Downsides to FSBOs
All of this can be stressful and time-consuming for sellers, particularly if they are not familiar with the home buying and selling process. Any mistakes can be costly and could negate the savings in not paying an agent’s commission. There can also be legal risks involved if the documents are not drawn up properly or if the seller fails to disclose known problems with the home, such as mold, storm damage or a faulty septic system, during the sales process. Sellers with little knowledge about real estate transactions and the time to make all of the arrangements and appointments involved in the sale may be better off hiring and working with a qualified agent who can guide them through every step in the process and help them make the best deal possible on the sale of their home. Further, real estate professionals really know their local markets and have access to valuable and up-to-the-minute market data. They can offer strong advice and many years of experience to sellers who think they can go it alone. In the long run, these sellers may not save any money at all.

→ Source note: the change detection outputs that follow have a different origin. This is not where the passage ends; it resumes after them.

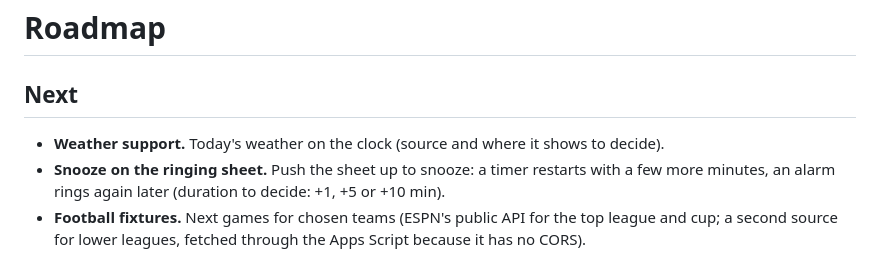
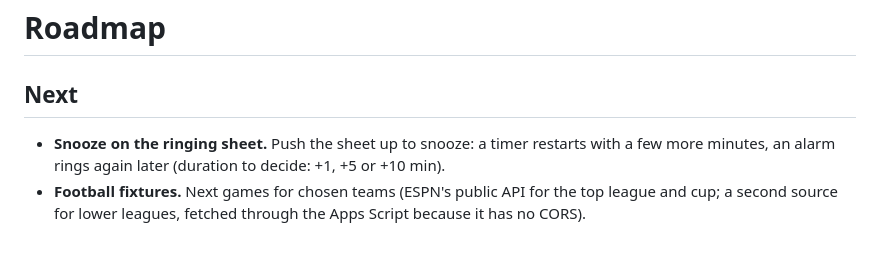
Before and after one commit to jorgesousa/companion-clock, a Markdown page: ROADMAP.md, the part around the change. Rendered like a GitHub page.

```diff
--- a/ROADMAP.md
+++ b/ROADMAP.md
@@ -2,7 +2,6 @@
 
 ## Next
 
-- **Weather support.** Today's weather on the clock (source and where it shows to decide).
 - **Snooze on the ringing sheet.** Push the sheet up to snooze: a timer restarts with a few more minutes, an alarm rings again later (duration to decide: +1, +5 or +10 min).
 - **Football fixtures.** Next games for chosen teams (ESPN's public API for the top league and cup; a second source for lower leagues, fetched through the Apps Script because it has no CORS).
 - **Reminders.** Two routes to decide between:
```
Also changed, not shown: README.md (+6 -4 lines), docs/screenshots/calendar-week.jpg, docs/screenshots/calendar.jpg, docs/screenshots/home.jpg, docs/screenshots/settings.jpg, docs/screenshots/timer.jpg, 2 other files.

What does a FSBO mean for the seller and buyer?
For buyers who are considering the purchase of a FSBO home, there can be a number of pluses, including a lower price because the seller is not paying a commission.
Further, no one knows more about the home and the neighborhood than the homeowner. In multifamily buildings, a well-informed seller will know the ins and outs of the building, including floor plans, the nature of the condo or co-op board, and how recent sales have tracked. But many owners take such pride in their homes, and all of the ways that they have improved it, that they have an inflated sense of its actual value in a real-time real estate market. They may set an unrealistically high price and then be reluctant to negotiate with a buyer who makes a lower and more practical offer. Another thing to keep in mind is that sellers who are trying to save money by not hiring an agent may be having overall money issues. They may not have kept the home up to date and in good repair, and they may balk at making any needed repairs that turn up in a thorough home inspection.
It is recommended that buyers work with their own professional real estate agent if they are considering buying a home from a seller who is not working with an agent. That way, the buyer’s agent can help make a convincing offer and negotiate a fair and appropriate price. This agent will also make sure all of the complicated paperwork and documents are in order and guide the buyer through the inspection process, again negotiating with the seller about what repairs will be made and who will pay for them. Keep in mind that the seller usually pays the commission for the buyer’s agent, so working with an agent is a huge plus for the buyer. But it is key to first determine whether the seller will agree to pay the commission for the buyer’s agent. If the seller is trying to make the sale without paying a commission to a selling agent they may be reluctant to pay a commission on either side. But many sellers recognize the value, for both sides, in having at least one real estate professional involved in all aspects of the home sale.
If the seller balks at paying the commission for the buyer’s agent, one option for the buyer is to work with their agent to determine a fee and build that into the offer they make. Or the buyer could hire a real estate attorney or what is known as a “transactional agent,” a broker who is a neutral party, to make sure the paperwork is airtight and everything is legal.